= Requirement =
The entire set of lines below should be copied exactly.

= Dataset records =

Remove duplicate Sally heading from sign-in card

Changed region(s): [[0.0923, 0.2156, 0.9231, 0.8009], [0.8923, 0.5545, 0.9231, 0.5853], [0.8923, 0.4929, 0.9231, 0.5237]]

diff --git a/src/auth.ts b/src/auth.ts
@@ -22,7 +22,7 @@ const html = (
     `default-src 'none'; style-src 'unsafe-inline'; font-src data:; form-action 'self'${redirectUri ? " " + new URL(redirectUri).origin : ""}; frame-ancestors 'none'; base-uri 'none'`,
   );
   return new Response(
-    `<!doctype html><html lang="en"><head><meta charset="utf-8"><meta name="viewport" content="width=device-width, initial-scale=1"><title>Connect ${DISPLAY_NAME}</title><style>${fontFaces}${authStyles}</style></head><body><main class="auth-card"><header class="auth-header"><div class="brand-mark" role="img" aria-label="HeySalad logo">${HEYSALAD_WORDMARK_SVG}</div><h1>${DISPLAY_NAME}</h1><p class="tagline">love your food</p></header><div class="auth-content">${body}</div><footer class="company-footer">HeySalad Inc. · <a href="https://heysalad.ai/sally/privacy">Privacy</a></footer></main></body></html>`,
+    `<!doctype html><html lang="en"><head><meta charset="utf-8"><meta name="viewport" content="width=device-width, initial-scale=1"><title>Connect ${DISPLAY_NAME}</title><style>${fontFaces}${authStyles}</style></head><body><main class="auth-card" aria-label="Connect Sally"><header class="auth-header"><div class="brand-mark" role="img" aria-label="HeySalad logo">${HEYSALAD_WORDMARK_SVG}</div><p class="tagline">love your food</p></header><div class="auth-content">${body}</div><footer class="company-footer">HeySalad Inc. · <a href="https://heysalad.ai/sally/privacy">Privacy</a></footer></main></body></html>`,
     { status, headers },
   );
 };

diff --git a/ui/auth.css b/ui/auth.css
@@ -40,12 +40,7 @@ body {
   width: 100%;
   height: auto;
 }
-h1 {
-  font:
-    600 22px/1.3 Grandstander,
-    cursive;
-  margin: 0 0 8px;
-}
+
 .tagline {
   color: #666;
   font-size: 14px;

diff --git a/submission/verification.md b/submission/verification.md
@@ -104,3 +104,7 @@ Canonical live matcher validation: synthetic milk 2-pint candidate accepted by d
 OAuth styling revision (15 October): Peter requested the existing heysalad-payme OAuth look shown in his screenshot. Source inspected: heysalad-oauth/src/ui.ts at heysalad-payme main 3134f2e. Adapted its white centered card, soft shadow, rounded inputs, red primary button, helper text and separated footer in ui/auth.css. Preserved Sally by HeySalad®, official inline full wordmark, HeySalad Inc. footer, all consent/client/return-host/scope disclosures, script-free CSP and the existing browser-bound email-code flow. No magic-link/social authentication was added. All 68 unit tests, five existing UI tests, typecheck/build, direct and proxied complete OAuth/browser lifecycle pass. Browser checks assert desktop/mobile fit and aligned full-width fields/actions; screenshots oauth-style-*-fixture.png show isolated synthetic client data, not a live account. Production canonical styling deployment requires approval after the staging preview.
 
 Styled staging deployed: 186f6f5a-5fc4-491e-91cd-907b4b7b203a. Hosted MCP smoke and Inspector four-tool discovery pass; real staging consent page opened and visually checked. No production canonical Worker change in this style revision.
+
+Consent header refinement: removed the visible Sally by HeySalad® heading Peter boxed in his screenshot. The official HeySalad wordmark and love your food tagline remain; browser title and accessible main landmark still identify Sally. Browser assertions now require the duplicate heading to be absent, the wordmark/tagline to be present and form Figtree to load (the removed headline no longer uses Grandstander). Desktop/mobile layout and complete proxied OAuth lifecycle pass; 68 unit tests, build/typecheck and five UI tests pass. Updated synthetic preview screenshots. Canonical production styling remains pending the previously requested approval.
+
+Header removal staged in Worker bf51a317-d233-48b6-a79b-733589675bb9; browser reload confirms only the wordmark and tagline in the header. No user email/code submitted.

= Response below =
Remove duplicate Sally heading from sign-in card

Changed region(s): [[0.0923, 0.2156, 0.9231, 0.8009], [0.8923, 0.5545, 0.9231, 0.5853], [0.8923, 0.4929, 0.9231, 0.5237]]

diff --git a/src/auth.ts b/src/auth.ts
@@ -22,7 +22,7 @@ const html = (
     `default-src 'none'; style-src 'unsafe-inline'; font-src data:; form-action 'self'${redirectUri ? " " + new URL(redirectUri).origin : ""}; frame-ancestors 'none'; base-uri 'none'`,
   );
   return new Response(
-    `<!doctype html><html lang="en"><head><meta charset="utf-8"><meta name="viewport" content="width=device-width, initial-scale=1"><title>Connect ${DISPLAY_NAME}</title><style>${fontFaces}${authStyles}</style></head><body><main class="auth-card"><header class="auth-header"><div class="brand-mark" role="img" aria-label="HeySalad logo">${HEYSALAD_WORDMARK_SVG}</div><h1>${DISPLAY_NAME}</h1><p class="tagline">love your food</p></header><div class="auth-content">${body}</div><footer class="company-footer">HeySalad Inc. · <a href="https://heysalad.ai/sally/privacy">Privacy</a></footer></main></body></html>`,
+    `<!doctype html><html lang="en"><head><meta charset="utf-8"><meta name="viewport" content="width=device-width, initial-scale=1"><title>Connect ${DISPLAY_NAME}</title><style>${fontFaces}${authStyles}</style></head><body><main class="auth-card" aria-label="Connect Sally"><header class="auth-header"><div class="brand-mark" role="img" aria-label="HeySalad logo">${HEYSALAD_WORDMARK_SVG}</div><p class="tagline">love your food</p></header><div class="auth-content">${body}</div><footer class="company-footer">HeySalad Inc. · <a href="https://heysalad.ai/sally/privacy">Privacy</a></footer></main></body></html>`,
     { status, headers },
   );
 };

diff --git a/ui/auth.css b/ui/auth.css
@@ -40,12 +40,7 @@ body {
   width: 100%;
   height: auto;
 }
-h1 {
-  font:
-    600 22px/1.3 Grandstander,
-    cursive;
-  margin: 0 0 8px;
-}
+
 .tagline {
   color: #666;
   font-size: 14px;

diff --git a/submission/verification.md b/submission/verification.md
@@ -104,3 +104,7 @@ Canonical live matcher validation: synthetic milk 2-pint candidate accepted by d
 OAuth styling revision (15 October): Peter requested the existing heysalad-payme OAuth look shown in his screenshot. Source inspected: heysalad-oauth/src/ui.ts at heysalad-payme main 3134f2e. Adapted its white centered card, soft shadow, rounded inputs, red primary button, helper text and separated footer in ui/auth.css. Preserved Sally by HeySalad®, official inline full wordmark, HeySalad Inc. footer, all consent/client/return-host/scope disclosures, script-free CSP and the existing browser-bound email-code flow. No magic-link/social authentication was added. All 68 unit tests, five existing UI tests, typecheck/build, direct and proxied complete OAuth/browser lifecycle pass. Browser checks assert desktop/mobile fit and aligned full-width fields/actions; screenshots oauth-style-*-fixture.png show isolated synthetic client data, not a live account. Production canonical styling deployment requires approval after the staging preview.
 
 Styled staging deployed: 186f6f5a-5fc4-491e-91cd-907b4b7b203a. Hosted MCP smoke and Inspector four-tool discovery pass; real staging consent page opened and visually checked. No production canonical Worker change in this style revision.
+
+Consent header refinement: removed the visible Sally by HeySalad® heading Peter boxed in his screenshot. The official HeySalad wordmark and love your food tagline remain; browser title and accessible main landmark still identify Sally. Browser assertions now require the duplicate heading to be absent, the wordmark/tagline to be present and form Figtree to load (the removed headline no longer uses Grandstander). Desktop/mobile layout and complete proxied OAuth lifecycle pass; 68 unit tests, build/typecheck and five UI tests pass. Updated synthetic preview screenshots. Canonical production styling remains pending the previously requested approval.
+
+Header removal staged in Worker bf51a317-d233-48b6-a79b-733589675bb9; browser reload confirms only the wordmark and tagline in the header. No user email/code submitted.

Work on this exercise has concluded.